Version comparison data
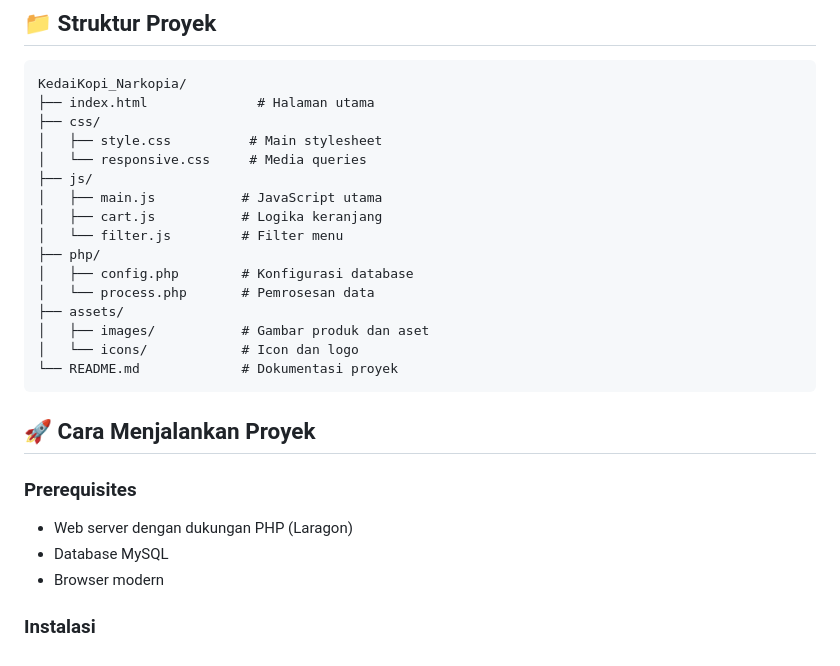
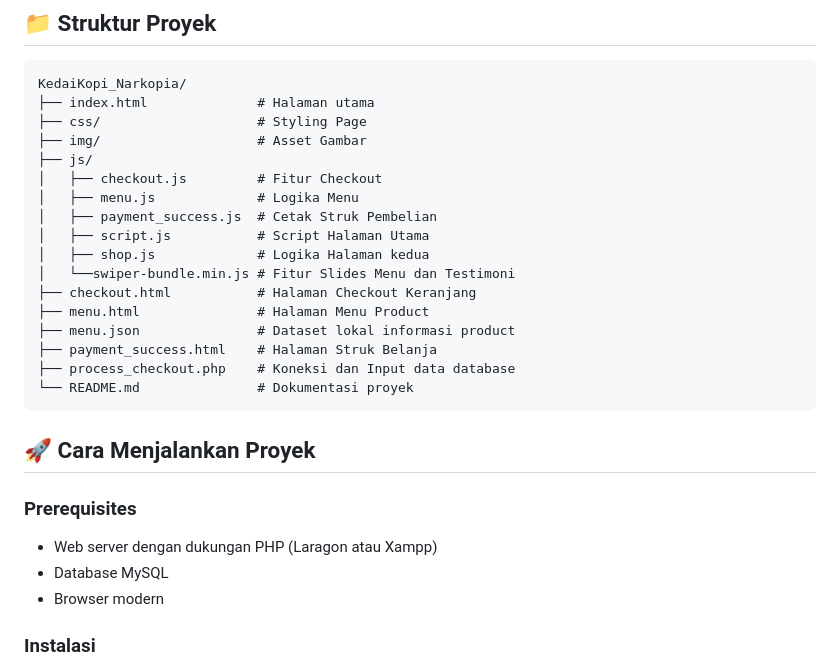
Before and after one commit to FiveHeisenberg/KedaiKopi_Narkopia, a Markdown page: README.md, the part around the change. Rendered like a GitHub page.

````diff
--- a/README.md
+++ b/README.md
@@ -50,26 +50,27 @@
 ```
 KedaiKopi_Narkopia/
 ├── index.html              # Halaman utama
-├── css/
-│   ├── style.css          # Main stylesheet
-│   └── responsive.css     # Media queries
+├── css/                    # Styling Page
+├── img/                    # Asset Gambar
 ├── js/
-│   ├── main.js           # JavaScript utama
-│   ├── cart.js           # Logika keranjang
-│   └── filter.js         # Filter menu
-├── php/
-│   ├── config.php        # Konfigurasi database
-│   └── process.php       # Pemrosesan data
-├── assets/
-│   ├── images/           # Gambar produk dan aset
-│   └── icons/            # Icon dan logo
-└── README.md             # Dokumentasi proyek
+│   ├── checkout.js         # Fitur Checkout
+│   ├── menu.js             # Logika Menu
+│   ├── payment_success.js  # Cetak Struk Pembelian
+│   ├── script.js           # Script Halaman Utama
+│   ├── shop.js             # Logika Halaman kedua
+│   └──swiper-bundle.min.js # Fitur Slides Menu dan Testimoni
+├── checkout.html           # Halaman Checkout Keranjang
+├── menu.html               # Halaman Menu Product
+├── menu.json               # Dataset lokal informasi product
+├── payment_success.html    # Halaman Struk Belanja
+├── process_checkout.php    # Koneksi dan Input data database
+└── README.md               # Dokumentasi proyek
 ```
 
 ## 🚀 Cara Menjalankan Proyek
 
 ### Prerequisites
-- Web server dengan dukungan PHP (Laragon)
+- Web server dengan dukungan PHP (Laragon atau Xampp)
 - Database MySQL
 - Browser modern
 
````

-- Exercise details --
Copy exactly the line that contains "Input data database" and every line after it, up to and including the last line of the records.

-- Completed task --
+├── process_checkout.php    # Koneksi dan Input data database
+└── README.md               # Dokumentasi proyek
 ```
 
 ## 🚀 Cara Menjalankan Proyek
 
 ### Prerequisites
-- Web server dengan dukungan PHP (Laragon)
+- Web server dengan dukungan PHP (Laragon atau Xampp)
 - Database MySQL
 - Browser modern
 
````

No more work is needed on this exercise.